» **INFORMATION SHOWN**:
Content starts

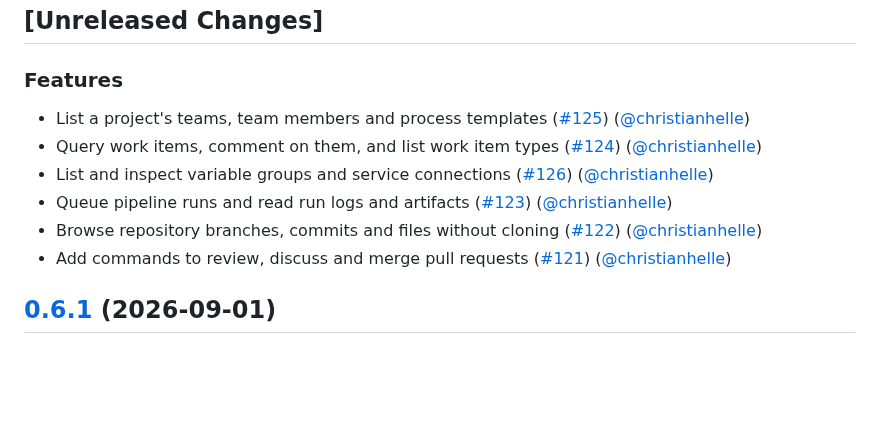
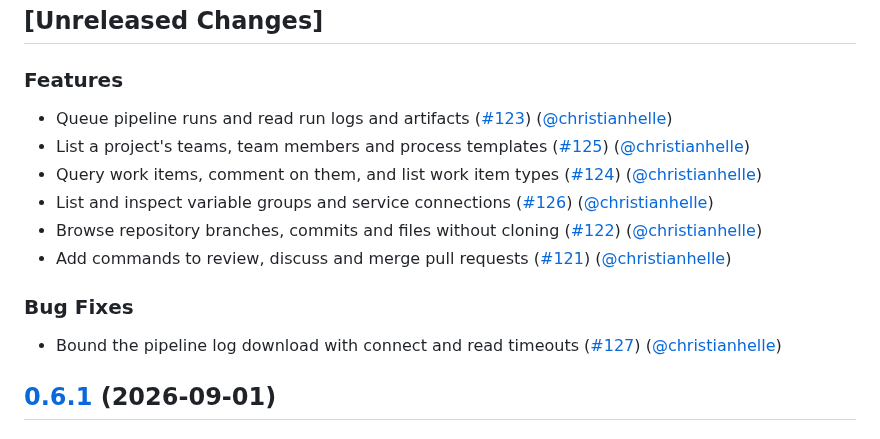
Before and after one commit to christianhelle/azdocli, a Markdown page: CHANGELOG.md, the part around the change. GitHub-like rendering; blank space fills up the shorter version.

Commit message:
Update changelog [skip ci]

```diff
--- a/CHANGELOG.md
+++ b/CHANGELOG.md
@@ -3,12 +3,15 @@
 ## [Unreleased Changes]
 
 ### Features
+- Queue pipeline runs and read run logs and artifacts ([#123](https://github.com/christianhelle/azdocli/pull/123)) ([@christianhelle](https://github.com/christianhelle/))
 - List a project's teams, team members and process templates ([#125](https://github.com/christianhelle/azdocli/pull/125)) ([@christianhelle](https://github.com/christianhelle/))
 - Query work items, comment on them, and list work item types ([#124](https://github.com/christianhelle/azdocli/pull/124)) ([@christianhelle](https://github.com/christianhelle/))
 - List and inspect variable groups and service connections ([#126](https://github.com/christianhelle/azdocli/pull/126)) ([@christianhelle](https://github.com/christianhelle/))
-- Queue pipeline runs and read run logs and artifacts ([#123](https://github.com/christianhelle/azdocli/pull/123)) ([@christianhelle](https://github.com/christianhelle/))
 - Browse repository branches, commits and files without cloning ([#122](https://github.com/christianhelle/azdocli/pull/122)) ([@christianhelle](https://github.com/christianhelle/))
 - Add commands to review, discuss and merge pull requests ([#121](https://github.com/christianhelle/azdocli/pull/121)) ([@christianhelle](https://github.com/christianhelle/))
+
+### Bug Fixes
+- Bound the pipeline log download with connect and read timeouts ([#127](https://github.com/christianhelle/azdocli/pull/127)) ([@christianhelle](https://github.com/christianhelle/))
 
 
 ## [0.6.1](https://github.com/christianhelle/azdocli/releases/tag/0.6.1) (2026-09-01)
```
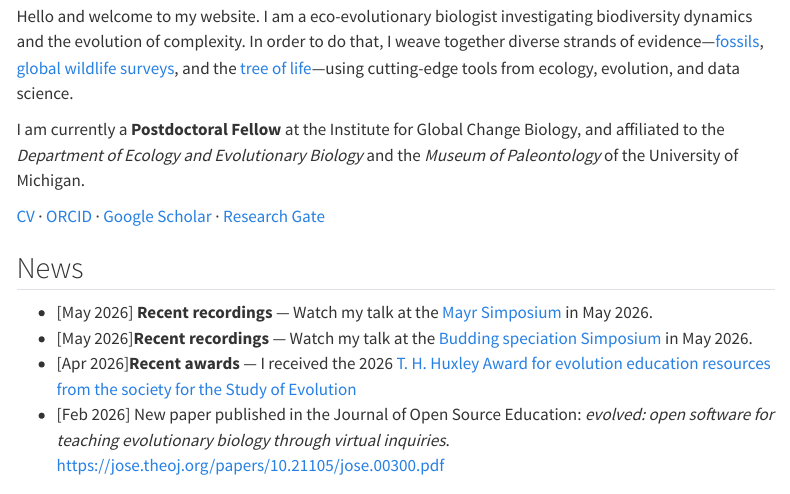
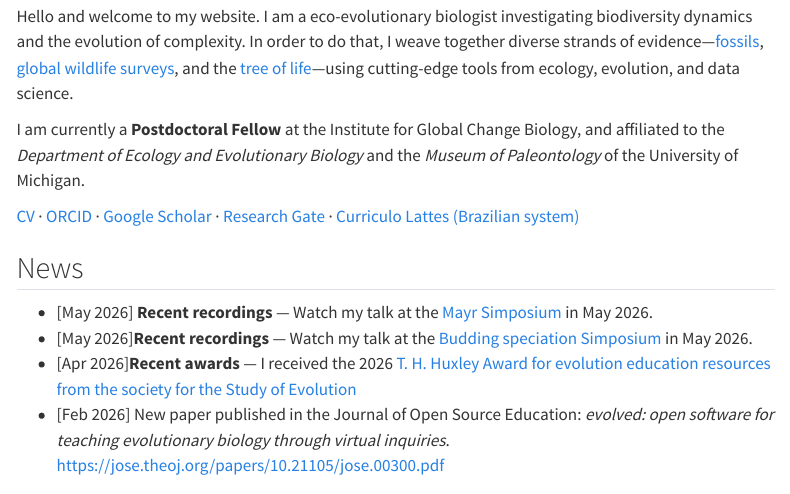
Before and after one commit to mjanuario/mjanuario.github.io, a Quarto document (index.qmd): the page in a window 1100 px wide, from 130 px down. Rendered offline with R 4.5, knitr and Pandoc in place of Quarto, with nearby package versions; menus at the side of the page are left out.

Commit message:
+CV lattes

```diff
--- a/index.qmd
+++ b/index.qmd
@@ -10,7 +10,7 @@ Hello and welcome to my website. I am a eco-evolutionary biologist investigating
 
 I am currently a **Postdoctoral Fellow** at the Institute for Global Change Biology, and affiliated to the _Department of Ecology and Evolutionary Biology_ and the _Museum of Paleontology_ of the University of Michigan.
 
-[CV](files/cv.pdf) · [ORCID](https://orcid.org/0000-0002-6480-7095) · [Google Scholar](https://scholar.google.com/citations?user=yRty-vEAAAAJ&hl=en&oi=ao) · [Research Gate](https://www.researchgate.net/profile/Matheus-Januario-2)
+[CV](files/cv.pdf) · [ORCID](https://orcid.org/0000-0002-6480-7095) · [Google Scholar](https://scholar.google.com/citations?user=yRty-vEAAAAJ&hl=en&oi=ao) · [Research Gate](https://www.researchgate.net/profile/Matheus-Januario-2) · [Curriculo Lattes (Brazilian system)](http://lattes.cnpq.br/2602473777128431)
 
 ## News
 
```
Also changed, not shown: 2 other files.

Content ends

» **GOAL OF THE EXERCISE**:
Your answer should be each line of the data that contains the word "index", copied as it stands.

» **WRITTEN RESPONSE**:
Before and after one commit to mjanuario/mjanuario.github.io, a Quarto document (index.qmd): the page in a window 1100 px wide, from 130 px down. Rendered offline with R 4.5, knitr and Pandoc in place of Quarto, with nearby package versions; menus at the side of the page are left out.
--- a/index.qmd
+++ b/index.qmd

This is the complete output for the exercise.